I can’t help thinking that there’s a real sense of transition in our current moment of history. But haven’t we been here before?
Add up the worldwide protests around the role of the state in education (1), the paradigm shifting power relations emerging through projects such as Wikileaks (2), the reaction to the excess of the worlds elite at a time of economic crisis (3), the continuing threat of our impact on the planet (4), the growing division between the worlds poorest and richest (5) etc etc and it might appear that we are perhaps going through a potential cultural mindshift, a crisis of neoliberalism perhaps. A reality check. There is no doubt that our global interconnectedness and mediated transparency has made us see many of the ironies that we were once pre-disposed to ignore.
On the surface, however, it seems that it is business as usual. The remnants of our industrial-military-technical-consumption complex remain strong and impenetrable. We happily rebuilt the banks, the protests are being fizzled out and dispanded, the information war will probably ensure the tightening of controls over the web and we are still convinced that ever more consumption (of more efficient cars etc) will somehow change our path towards the destruction of the planet. We still spend ten times more per year on war than it would cost to eliminate the entire world of hunger and malnutrition, provide clean drinking water, ensure reproductive healthcare and immunize every child on the planet against major diseases (6). Sometimes I wonder whether we can even call ourselves human, nevermind modern (or post-post modern for that matter!). Surely many of us have severe discontents with the forces, narratives and spectacles of capitalism right now, so is our passivity a kind of disavow (see Lacan/Zizek) on a phenomenal cultural scale.
But people know this. They know this more than ever. The dramatic rise in our (semi-)transparent global communication channels have brought about the ability for us to think, and act, as global citizens. The multitude as it were. We live in rather cynical times, so surely this should be acted out in our ethics. Do we see the world differently now? and how has this changed the way we see ourselves and our performances in the world? Are these major glitches in the scientific project of the enlightenment to result in a world in which sustained acts of rebellion in our mental and physical environments are part of our daily embodiment as contemporary citizens. Are we living through a global mindshift where we are asking fundamental questions about our ethics, their intentions and their effects? And, more importantly, are we living out the embodiment of our cynicism? Or, as is often the case with the lived and performed dimensions of ethics, have our thoughts and actions become so alienated from each other that they are often not part of the same problem for us. They are depoliticised. What we say and what we do are two different things. Do we really live our lives passively and consensually, divorced in another reality perhaps, one where we are the victims of struggle rather than the perpetrators of global power relations?Where we are not to blame. Or do we see ourselves as actors in the grand play of modernity.
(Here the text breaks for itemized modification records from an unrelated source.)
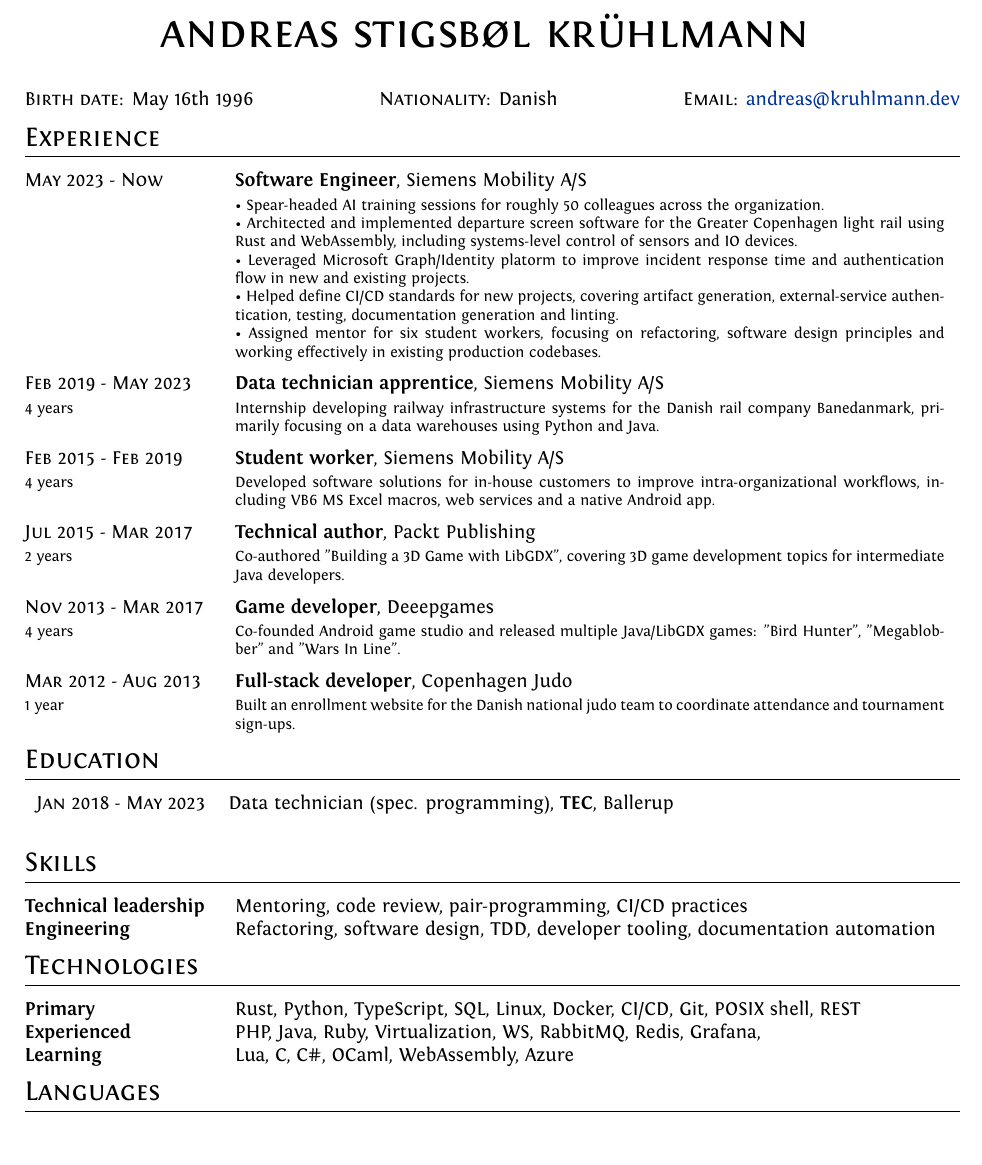
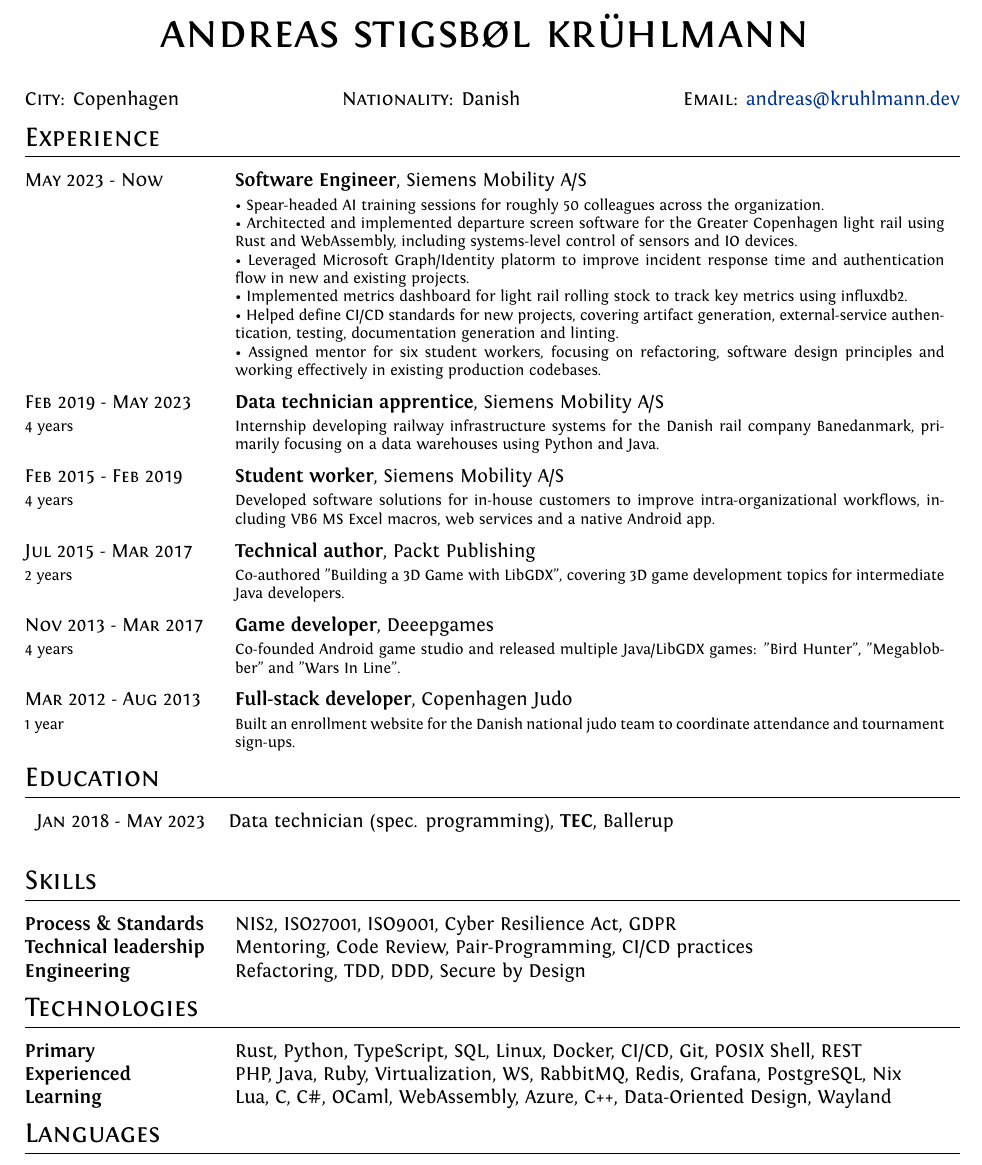
Before and after one commit to Kruhlmann/Curriculum-vitae, a LaTeX CV (cv.tex): part of the page, cut so that both start at the same text, the shorter picture padded with empty space. Compiled offline with XeLaTeX.

Commit message:
update standards and tech

```diff
--- a/cv.tex
+++ b/cv.tex
@@ -55,7 +55,7 @@
 
 \begin{center}
 	\makebox[\textwidth][c]{%
-		\textsc{Birth date:} May 16th 1996 \hfill
+		\textsc{City:} Copenhagen \hfill
 		\textsc{Nationality:} Danish \hfill
 		\textsc{Email:} \href{mailto:andreas@kruhlmann.dev}{andreas@kruhlmann.dev}%
 	}
@@ -67,6 +67,7 @@
 	                             & \footnotesize{\textbullet\ Spear-headed AI training sessions for roughly 50 colleagues across the organization.\newline
 		\textbullet\ Architected and implemented departure screen software for the Greater Copenhagen light rail using Rust and WebAssembly, including systems-level control of sensors and IO devices.\newline
 		\textbullet\ Leveraged Microsoft Graph/Identity platorm to improve incident response time and authentication flow in new and existing projects.\newline
+		\textbullet\ Implemented metrics dashboard for light rail rolling stock to track key metrics using influxdb2.\newline
 		\textbullet\ Helped define CI/CD standards for new projects, covering artifact generation, external-service authentication, testing, documentation generation and linting.\newline
 	\textbullet\ Assigned mentor for six student workers, focusing on refactoring, software design principles and working effectively in existing production codebases.}                                               \\[5pt]
 	\textsc{Feb 2019 - May 2023} & \textbf{Data technician apprentice}, Siemens Mobility A/S                                                                                                                           \\
@@ -88,15 +89,16 @@
 
 \section{Skills}
 \begin{tabular}{@{}p{3.4cm}p{12.9cm}@{}}
-	\textbf{Technical leadership} & Mentoring, code review, pair-programming, CI/CD practices                      \\
-	\textbf{Engineering}          & Refactoring, software design, TDD, developer tooling, documentation automation
+	\textbf{Process \& Standards} & NIS2, ISO27001, ISO9001, Cyber Resilience Act, GDPR       \\
+	\textbf{Technical leadership} & Mentoring, Code Review, Pair-Programming, CI/CD practices \\
+	\textbf{Engineering}          & Refactoring, TDD, DDD, Secure by Design
 \end{tabular}
 
 \section{Technologies}
 \begin{tabular}{@{}p{3.4cm}p{12.9cm}@{}}
-	\textbf{Primary}     & Rust, Python, TypeScript, SQL, Linux, Docker, CI/CD, Git, POSIX shell, REST \\
-	\textbf{Experienced} & PHP, Java, Ruby, Virtualization, WS, RabbitMQ, Redis, Grafana,              \\
-	\textbf{Learning}    & Lua, C, C\#, OCaml, WebAssembly, Azure
+	\textbf{Primary}     & Rust, Python, TypeScript, SQL, Linux, Docker, CI/CD, Git, POSIX Shell, REST    \\
+	\textbf{Experienced} & PHP, Java, Ruby, Virtualization, WS, RabbitMQ, Redis, Grafana, PostgreSQL, Nix \\
+	\textbf{Learning}    & Lua, C, C\#, OCaml, WebAssembly, Azure, C++, Data-Oriented Design, Wayland
 \end{tabular}
 
 \section{Languages}
```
Anyway, back to the point.
In April, I am going to New York City to make a documentary. I want to address some of these issues. So here’s the, rather vague, idea:
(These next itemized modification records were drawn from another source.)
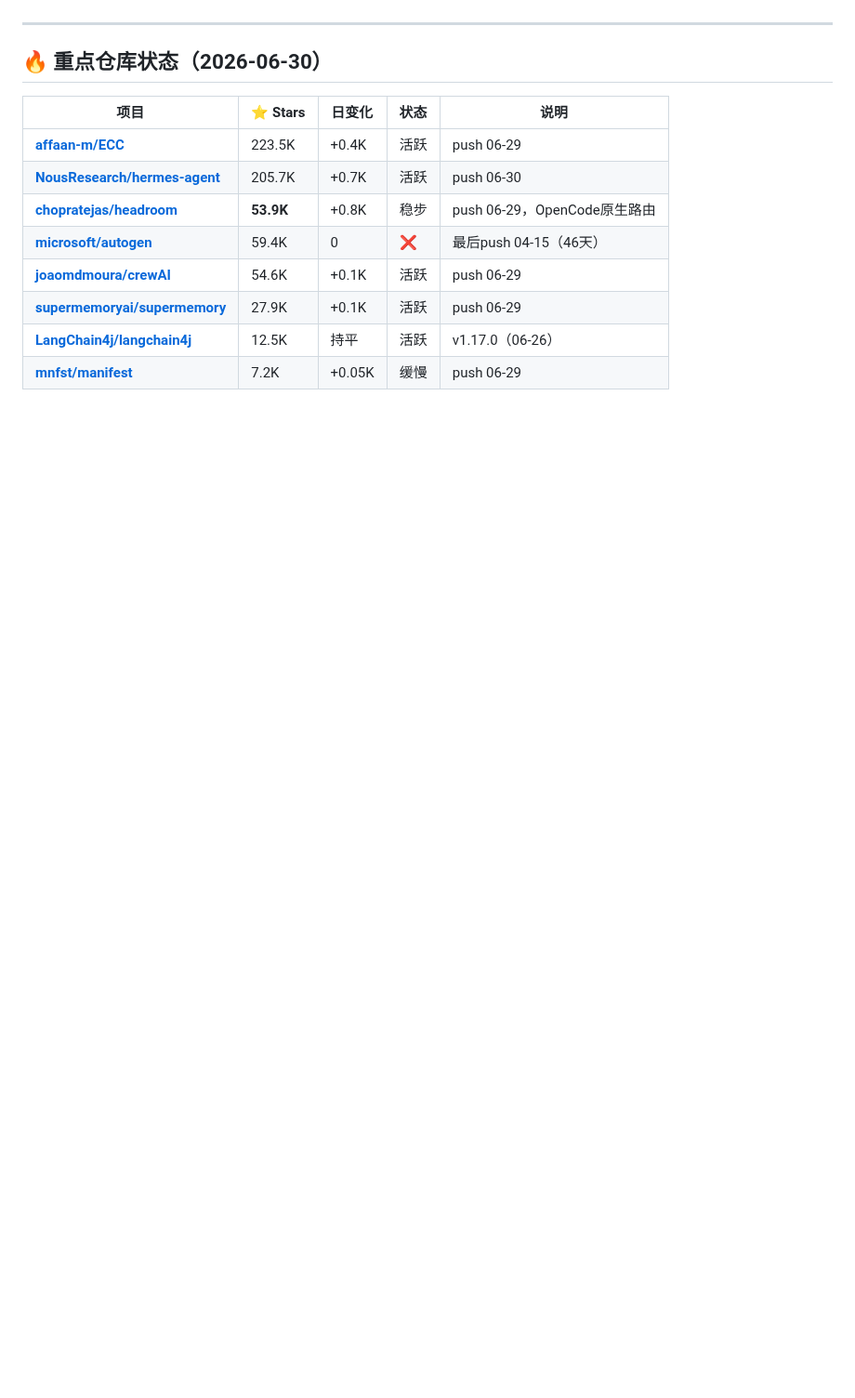
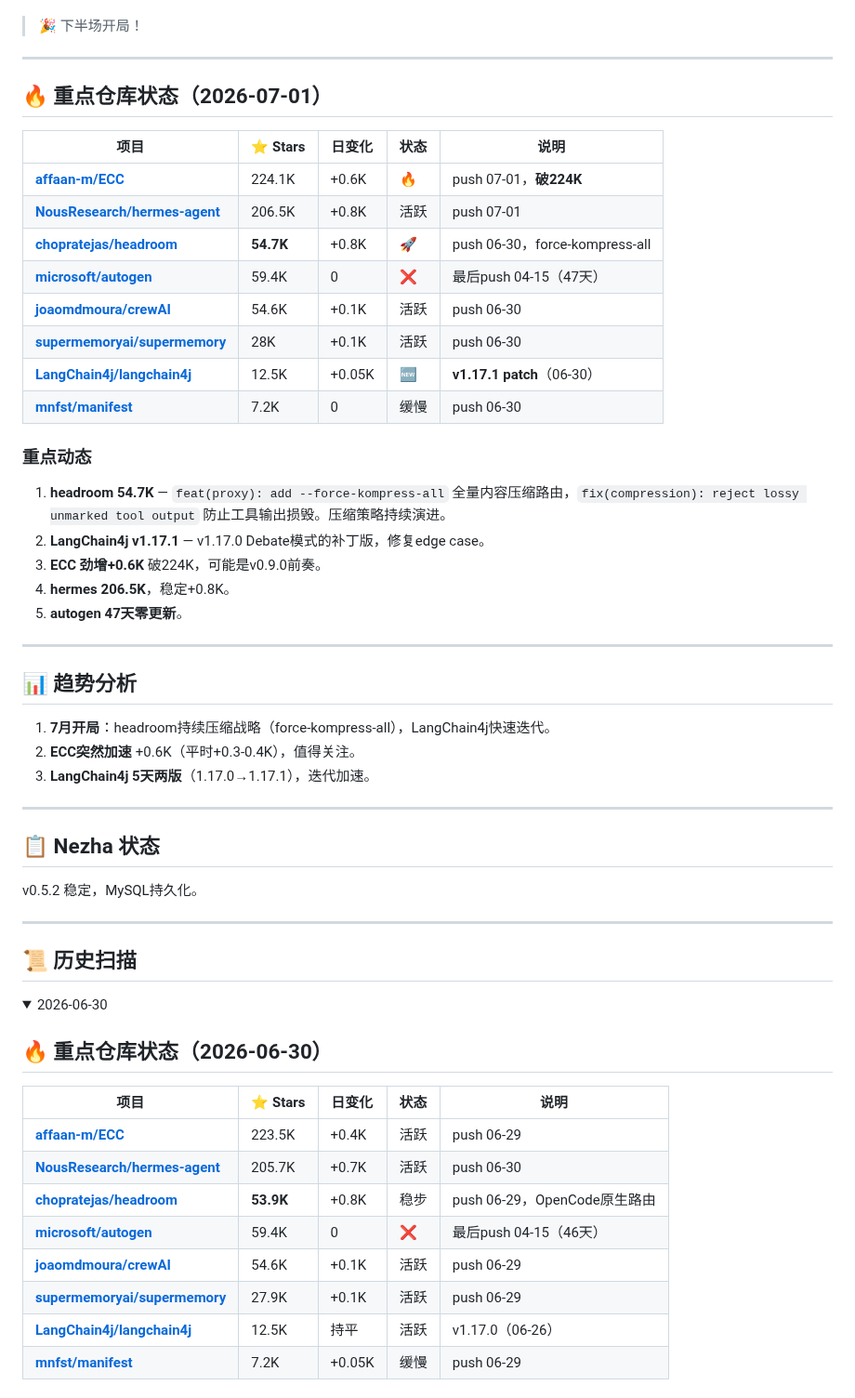
Before and after one commit to superMelo/nezha, a Markdown page: CHANGELOG-WATCH.md, the part around one of its changes. Shown at 93% size. Rendered like a GitHub page; folded sections open; blank space fills up the shorter version.

Commit message:
daily scan 2026-07-01: headroom 54.7K force-kompress-all, LangChain4j v1.17.1, ECC 224K

```diff
--- a/CHANGELOG-WATCH.md
+++ b/CHANGELOG-WATCH.md
@@ -4,6 +4,50 @@
 **方式**：GitHub API
 
+> 🎉 下半场开局！
+
 ---
+
+## 🔥 重点仓库状态（2026-07-01）
+
+| 项目 | ⭐ Stars | 日变化 | 状态 | 说明 |
+|------|---------|--------|------|------|
+| **[affaan-m/ECC](https://github.com/affaan-m/ECC)** | 224.1K | +0.6K | 🔥 | push 07-01，**破224K** |
+| **[NousResearch/hermes-agent](https://github.com/NousResearch/hermes-agent)** | 206.5K | +0.8K | 活跃 | push 07-01 |
+| **[chopratejas/headroom](https://github.com/chopratejas/headroom)** | **54.7K** | +0.8K | 🚀 | push 06-30，force-kompress-all |
+| **[microsoft/autogen](https://github.com/microsoft/autogen)** | 59.4K | 0 | ❌ | 最后push 04-15（47天） |
+| **[joaomdmoura/crewAI](https://github.com/joaomdmoura/crewAI)** | 54.6K | +0.1K | 活跃 | push 06-30 |
+| **[supermemoryai/supermemory](https://github.com/supermemoryai/supermemory)** | 28K | +0.1K | 活跃 | push 06-30 |
+| **[LangChain4j/langchain4j](https://github.com/LangChain4j/langchain4j)** | 12.5K | +0.05K | 🆕 | **v1.17.1 patch**（06-30） |
+| **[mnfst/manifest](https://github.com/mnfst/manifest)** | 7.2K | 0 | 缓慢 | push 06-30 |
+
+### 重点动态
+
+1. **headroom 54.7K** — `feat(proxy): add --force-kompress-all` 全量内容压缩路由，`fix(compression): reject lossy unmarked tool output` 防止工具输出损毁。压缩策略持续演进。
+2. **LangChain4j v1.17.1** — v1.17.0 Debate模式的补丁版，修复edge case。
+3. **ECC 劲增+0.6K** 破224K，可能是v0.9.0前奏。
+4. **hermes 206.5K**，稳定+0.8K。
+5. **autogen 47天零更新**。
+
+---
+
+## 📊 趋势分析
+
+1. **7月开局**：headroom持续压缩战略（force-kompress-all），LangChain4j快速迭代。
+2. **ECC突然加速** +0.6K（平时+0.3-0.4K），值得关注。
+3. **LangChain4j 5天两版**（1.17.0→1.17.1），迭代加速。
+
+---
+
+## 📋 Nezha 状态
+
+v0.5.2 稳定，MySQL持久化。
+
+---
+
+## 📜 历史扫描
+
+<details>
+<summary>2026-06-30</summary>
 
 ## 🔥 重点仓库状态（2026-06-30）
 
```
Also changed, not shown: other parts of CHANGELOG-WATCH.md (+1 -1 lines).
Sounds of the Subway: Underneath the Machine
The plan is to produce a short documentary piece set in the subways of New York speaking to ordinary people about the world above. As we travel under some of the most iconic imagery of our contemporary culture (World Trade Centre, Wall St…) we will speak to people about their thoughts and feelings on the various crisis effecting neoliberalism and how they have changed as a result of it. We aim to be inclusive here; asking questions of the weird and the wonderful, the mad and the sane. Set to the sounds, pulses and imagery of one of the most complex subway systems in the world, this documentary will be an attempt to get inside the contemporary psyche of contemporary culture. Exploring a range of diverse, and quite existential, questions of equality, the crisis, happiness, empire, global insecurity and consumption it will try to observe the contemporary predicament facing our planet through the characters who travel underneath the belly of the machine. It is, as you will have no doubt gathered, quite a big ask at this stage! It will narrow down as the idea develops, maybe. The primary aim is to ask whether the current crisis of neoliberalism has caused a mindshift in people’s attitudes toward contemporary culture and whether we can, and will, go back to business as usual.
This project is partly inspired by ethnographer Marc Auge’s analysis of the Paris Metro as well as a number of everyday life theorists.
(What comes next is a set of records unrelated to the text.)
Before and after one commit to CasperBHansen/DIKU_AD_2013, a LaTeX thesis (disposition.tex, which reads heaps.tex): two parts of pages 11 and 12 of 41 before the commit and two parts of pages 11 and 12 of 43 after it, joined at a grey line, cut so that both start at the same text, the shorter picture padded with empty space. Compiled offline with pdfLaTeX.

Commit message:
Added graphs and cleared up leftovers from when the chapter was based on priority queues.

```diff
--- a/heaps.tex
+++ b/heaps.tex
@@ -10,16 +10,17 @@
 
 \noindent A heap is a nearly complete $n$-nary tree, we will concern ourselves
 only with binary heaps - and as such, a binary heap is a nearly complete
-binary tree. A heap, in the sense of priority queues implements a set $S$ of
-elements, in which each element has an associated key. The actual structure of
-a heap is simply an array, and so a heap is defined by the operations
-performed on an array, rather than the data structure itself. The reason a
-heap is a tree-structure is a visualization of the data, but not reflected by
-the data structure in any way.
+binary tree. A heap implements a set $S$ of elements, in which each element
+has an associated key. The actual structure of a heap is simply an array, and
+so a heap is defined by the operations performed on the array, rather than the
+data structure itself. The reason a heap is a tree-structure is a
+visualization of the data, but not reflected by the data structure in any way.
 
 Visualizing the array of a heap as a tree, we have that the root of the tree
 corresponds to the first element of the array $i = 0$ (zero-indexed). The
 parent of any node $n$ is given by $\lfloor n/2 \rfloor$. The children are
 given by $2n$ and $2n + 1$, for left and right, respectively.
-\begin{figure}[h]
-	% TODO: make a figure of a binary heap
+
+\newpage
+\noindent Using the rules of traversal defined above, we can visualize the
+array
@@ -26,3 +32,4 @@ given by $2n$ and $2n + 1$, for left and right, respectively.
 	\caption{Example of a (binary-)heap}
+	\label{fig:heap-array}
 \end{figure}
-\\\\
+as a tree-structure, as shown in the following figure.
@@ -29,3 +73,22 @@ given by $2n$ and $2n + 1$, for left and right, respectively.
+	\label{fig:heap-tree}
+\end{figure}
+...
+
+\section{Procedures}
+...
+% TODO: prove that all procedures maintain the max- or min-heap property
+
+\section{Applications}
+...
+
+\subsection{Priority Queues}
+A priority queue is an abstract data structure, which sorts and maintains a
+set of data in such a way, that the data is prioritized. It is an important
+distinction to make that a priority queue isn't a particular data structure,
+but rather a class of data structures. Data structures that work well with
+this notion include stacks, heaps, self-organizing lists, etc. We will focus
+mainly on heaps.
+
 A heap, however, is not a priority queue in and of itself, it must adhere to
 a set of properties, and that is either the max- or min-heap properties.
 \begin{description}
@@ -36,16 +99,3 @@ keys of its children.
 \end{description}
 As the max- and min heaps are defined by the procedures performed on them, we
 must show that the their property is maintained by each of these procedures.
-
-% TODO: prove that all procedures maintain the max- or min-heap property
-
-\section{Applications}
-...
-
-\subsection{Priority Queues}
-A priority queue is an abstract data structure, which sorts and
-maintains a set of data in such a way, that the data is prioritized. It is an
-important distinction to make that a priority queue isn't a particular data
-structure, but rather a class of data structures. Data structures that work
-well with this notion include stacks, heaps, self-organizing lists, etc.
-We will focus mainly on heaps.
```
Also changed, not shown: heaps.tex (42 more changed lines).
Please let me know your thoughts and if you have any ideas, or would like to participate please contact me
(2) Watch this feature documentary ‘Wikirebels’ by Sweden’s Public Service Channel SVT for a detailed account of the Wikileaks Phenomena
(4) Geologists have even gone so far as to rename our epoch the Anthropocene illustrating the extent to which we are changing the planet more than any other natural phenomena
(5) World Inequality Continues to grow well in to the 21st Century
(6) See Wesch, M (2008) Anti-Teaching: Confronting the Crisis of Significance for more statistics. I also recommend watching John Pilger’s (2010) documantary ‘The War You Dont See’ to understand the issue of the industrial military complex.